EXERCISE OBJECTIVE. Extract the text of each entry below exactly, leaving every image behind.

[User interface change data]
++++++

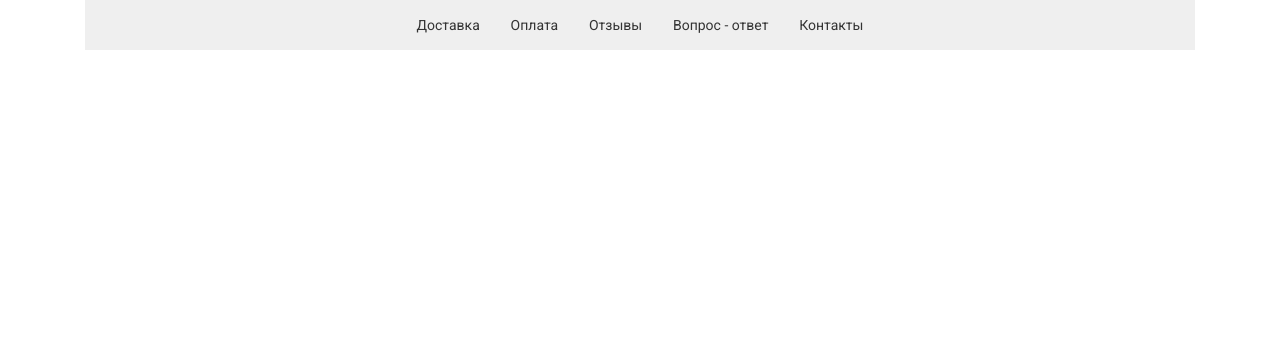
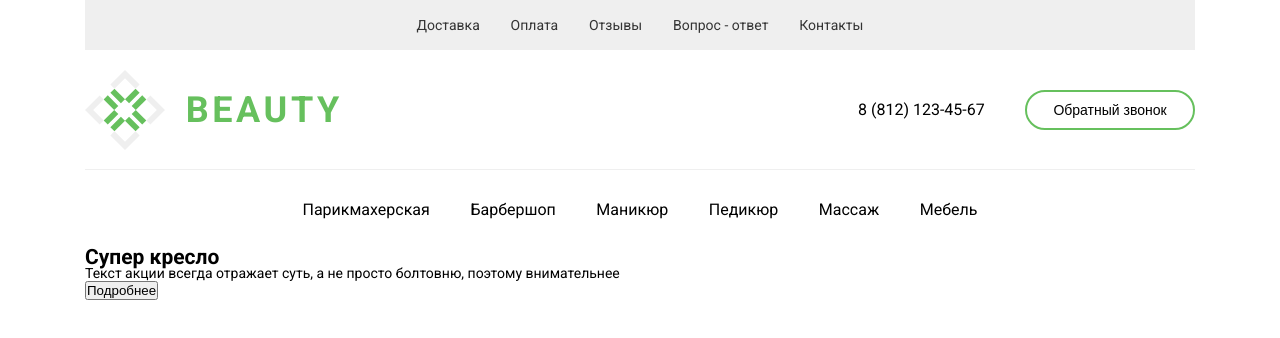
Before and after one commit to ilia-io/beauty-chair, a website built with webpack: page src/index.html in a window 1280 px wide. Built offline with nearby package versions, Linux system fonts and the light colour scheme.

Commit message:
feat: add welcome section

```diff
--- a/src/index.html
+++ b/src/index.html
@@ -1,15 +1,18 @@
 <!DOCTYPE html>
 <html lang="ru">
   <head>
-  <meta charset="UTF-8">
-  <meta http-equiv="X-UA-Compatible" content="IE=edge">
-  <meta name="viewport" content="width=device-width, initial-scale=1.0">
+    <meta charset="UTF-8" />
+    <meta http-equiv="X-UA-Compatible" content="IE=edge" />
+    <meta name="viewport" content="width=device-width, initial-scale=1.0" />
 
     <!-- <link rel="icon" href="/" type="image/svg+xml">
   <link rel="icon" href="/" type="image/png"> -->
-<link rel="preconnect" href="https://fonts.googleapis.com">
-<link rel="preconnect" href="https://fonts.gstatic.com" crossorigin>
-<link href="https://fonts.googleapis.com/css2?family=Roboto:wght@400;500;700&display=swap" rel="stylesheet">
+    <link rel="preconnect" href="https://fonts.googleapis.com" />
+    <link rel="preconnect" href="https://fonts.gstatic.com" crossorigin />
+    <link
+      href="https://fonts.googleapis.com/css2?family=Roboto:wght@400;500;700&display=swap"
+      rel="stylesheet"
+    />
     <title>beauty-chair</title>
   </head>
   <body>
@@ -34,5 +37,53 @@
         </ul>
       </nav>
     </header>
+    <main class="main container">
+      <section class="welcome">
+        <div class="welcome__logo">
+          <div class="welcome__logo-title">
+            <img class="welcome__logo-img" src="/src/img/logo.svg" alt="logo" />
+            <h1 class="welcome__title">BEAUTY</h1>
+          </div>
+          <div class="welcome__logo-callback">
+            <p class="welcome__tel">8 (812) 123-45-67</p>
+            <button type="button" class="welcome__button">
+              Обратный звонок
+            </button>
+          </div>
+        </div>
+        <div class="welcome__menu">
+          <ul class="main-menu">
+            <li class="main-menu__item">
+              <a href="#" class="main-menu__link">Парикмахерская</a>
+            </li>
+            <li class="main-menu__item">
+              <a href="#" class="main-menu__link">Барбершоп</a>
+            </li>
+            <li class="main-menu__item">
+              <a href="#" class="main-menu__link">Маникюр</a>
+            </li>
+            <li class="main-menu__item">
+              <a href="#" class="main-menu__link">Педикюр</a>
+            </li>
+            <li class="main-menu__item">
+              <a href="#" class="main-menu__link">Массаж</a>
+            </li>
+            <li class="main-menu__item">
+              <a href="#" class="main-menu__link">Мебель</a>
+            </li>
+          </ul>
+        </div>
+      </section>
+      <section class="sale">
+        <div class="sale__infobox">
+          <h2 class="sale__header">Супер кресло</h2>
+          <p class="sale__text">
+            Текст акции всегда отражает суть, а не просто болтовню, поэтому
+            внимательнее
+          </p>
+          <button class="sale__btn">Подробнее</button>
+        </div>
+      </section>
+    </main>
   </body>
 </html>
--- a/src/style/_style.scss
+++ b/src/style/_style.scss
@@ -39,16 +39,103 @@ body {
   display: flex;
   justify-content: space-between;
   list-style: none;
+
+  &__link {
+    text-decoration: none;
+    font-family: 'Roboto';
+    font-style: normal;
+    font-weight: 400;
+    font-size: 14px;
+    line-height: 16px;
+    color: $dark;
+  }
 }
 
 .nav-list__item {}
 
-.nav-list__link {
-  text-decoration: none;
-  font-family: 'Roboto';
-  font-style: normal;
-  font-weight: 400;
-  font-size: 14px;
-  line-height: 16px;
-  color: $dark;
+.main {}
+
+.welcome {
+  background-color: #FFFFFF;
+  display: flex;
+  flex-direction: column;
+  height: 199px;
+
+  &__logo {
+    display: flex;
+    justify-content: space-between;
+    align-items: center;
+    border-bottom: solid 1px $gray;
+    height: 120px;
+  }
+
+  &__logo-title {
+    display: flex;
+    align-items: center;
+    justify-content: space-between;
+    width: 258px;
+    height: 80px;
+  }
+
+  &__title {
+    font-weight: 700;
+    font-size: 36px;
+    line-height: 42px;
+    letter-spacing: 0.1em;
+    color: $green;
+  }
+
+  &__logo-callback {
+    display: flex;
+    align-items: center;
+    justify-content: space-between;
+    width: 337px;
+    height: 40px;
+  }
+
+  &__tel {
+    font-weight: 400;
+    font-size: 16px;
+    line-height: 19px;
+    color: #000000;
+  }
+
+  &__button {
+    font-weight: 400;
+    font-size: 14px;
+    line-height: 16px;
+    color: black;
+    width: 170px;
+    height: 40px;
+    background: #FFFFFF;
+    border: 2px solid #66C05D;
+    border-radius: 40px;
+  }
+
+  &__menu {
+    display: flex;
+    margin: 0 auto;
+    align-items: center;
+    height: 79px;
+  }
 }
+
+.welcome__logo-img {}
+
+.main-menu {
+  width: 675px;
+  height: 19px;
+  display: flex;
+  justify-content: space-between;
+  list-style: none;
+
+  &__link {
+    font-weight: 400;
+    font-size: 16px;
+    line-height: 19px;
+    color: #000000;
+    text-decoration: none;
+  }
+}
+
+.main-menu__item {}
```
Also changed, not shown: src/img/logo.svg (added). Lines whose indentation alone changed are shown as unchanged.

++++++

RESULT FOR THIS TASK.
Before and after one commit to ilia-io/beauty-chair, a website built with webpack: page src/index.html in a window 1280 px wide. Built offline with nearby package versions, Linux system fonts and the light colour scheme.

Commit message:
feat: add welcome section

```diff
--- a/src/index.html
+++ b/src/index.html
@@ -1,15 +1,18 @@
 <!DOCTYPE html>
 <html lang="ru">
   <head>
-  <meta charset="UTF-8">
-  <meta http-equiv="X-UA-Compatible" content="IE=edge">
-  <meta name="viewport" content="width=device-width, initial-scale=1.0">
+    <meta charset="UTF-8" />
+    <meta http-equiv="X-UA-Compatible" content="IE=edge" />
+    <meta name="viewport" content="width=device-width, initial-scale=1.0" />
 
     <!-- <link rel="icon" href="/" type="image/svg+xml">
   <link rel="icon" href="/" type="image/png"> -->
-<link rel="preconnect" href="https://fonts.googleapis.com">
-<link rel="preconnect" href="https://fonts.gstatic.com" crossorigin>
-<link href="https://fonts.googleapis.com/css2?family=Roboto:wght@400;500;700&display=swap" rel="stylesheet">
+    <link rel="preconnect" href="https://fonts.googleapis.com" />
+    <link rel="preconnect" href="https://fonts.gstatic.com" crossorigin />
+    <link
+      href="https://fonts.googleapis.com/css2?family=Roboto:wght@400;500;700&display=swap"
+      rel="stylesheet"
+    />
     <title>beauty-chair</title>
   </head>
   <body>
@@ -34,5 +37,53 @@
         </ul>
       </nav>
     </header>
+    <main class="main container">
+      <section class="welcome">
+        <div class="welcome__logo">
+          <div class="welcome__logo-title">
+            <img class="welcome__logo-img" src="/src/img/logo.svg" alt="logo" />
+            <h1 class="welcome__title">BEAUTY</h1>
+          </div>
+          <div class="welcome__logo-callback">
+            <p class="welcome__tel">8 (812) 123-45-67</p>
+            <button type="button" class="welcome__button">
+              Обратный звонок
+            </button>
+          </div>
+        </div>
+        <div class="welcome__menu">
+          <ul class="main-menu">
+            <li class="main-menu__item">
+              <a href="#" class="main-menu__link">Парикмахерская</a>
+            </li>
+            <li class="main-menu__item">
+              <a href="#" class="main-menu__link">Барбершоп</a>
+            </li>
+            <li class="main-menu__item">
+              <a href="#" class="main-menu__link">Маникюр</a>
+            </li>
+            <li class="main-menu__item">
+              <a href="#" class="main-menu__link">Педикюр</a>
+            </li>
+            <li class="main-menu__item">
+              <a href="#" class="main-menu__link">Массаж</a>
+            </li>
+            <li class="main-menu__item">
+              <a href="#" class="main-menu__link">Мебель</a>
+            </li>
+          </ul>
+        </div>
+      </section>
+      <section class="sale">
+        <div class="sale__infobox">
+          <h2 class="sale__header">Супер кресло</h2>
+          <p class="sale__text">
+            Текст акции всегда отражает суть, а не просто болтовню, поэтому
+            внимательнее
+          </p>
+          <button class="sale__btn">Подробнее</button>
+        </div>
+      </section>
+    </main>
   </body>
 </html>
--- a/src/style/_style.scss
+++ b/src/style/_style.scss
@@ -39,16 +39,103 @@ body {
   display: flex;
   justify-content: space-between;
   list-style: none;
+
+  &__link {
+    text-decoration: none;
+    font-family: 'Roboto';
+    font-style: normal;
+    font-weight: 400;
+    font-size: 14px;
+    line-height: 16px;
+    color: $dark;
+  }
 }
 
 .nav-list__item {}
 
-.nav-list__link {
-  text-decoration: none;
-  font-family: 'Roboto';
-  font-style: normal;
-  font-weight: 400;
-  font-size: 14px;
-  line-height: 16px;
-  color: $dark;
+.main {}
+
+.welcome {
+  background-color: #FFFFFF;
+  display: flex;
+  flex-direction: column;
+  height: 199px;
+
+  &__logo {
+    display: flex;
+    justify-content: space-between;
+    align-items: center;
+    border-bottom: solid 1px $gray;
+    height: 120px;
+  }
+
+  &__logo-title {
+    display: flex;
+    align-items: center;
+    justify-content: space-between;
+    width: 258px;
+    height: 80px;
+  }
+
+  &__title {
+    font-weight: 700;
+    font-size: 36px;
+    line-height: 42px;
+    letter-spacing: 0.1em;
+    color: $green;
+  }
+
+  &__logo-callback {
+    display: flex;
+    align-items: center;
+    justify-content: space-between;
+    width: 337px;
+    height: 40px;
+  }
+
+  &__tel {
+    font-weight: 400;
+    font-size: 16px;
+    line-height: 19px;
+    color: #000000;
+  }
+
+  &__button {
+    font-weight: 400;
+    font-size: 14px;
+    line-height: 16px;
+    color: black;
+    width: 170px;
+    height: 40px;
+    background: #FFFFFF;
+    border: 2px solid #66C05D;
+    border-radius: 40px;
+  }
+
+  &__menu {
+    display: flex;
+    margin: 0 auto;
+    align-items: center;
+    height: 79px;
+  }
 }
+
+.welcome__logo-img {}
+
+.main-menu {
+  width: 675px;
+  height: 19px;
+  display: flex;
+  justify-content: space-between;
+  list-style: none;
+
+  &__link {
+    font-weight: 400;
+    font-size: 16px;
+    line-height: 19px;
+    color: #000000;
+    text-decoration: none;
+  }
+}
+
+.main-menu__item {}
```
Also changed, not shown: src/img/logo.svg (added). Lines whose indentation alone changed are shown as unchanged.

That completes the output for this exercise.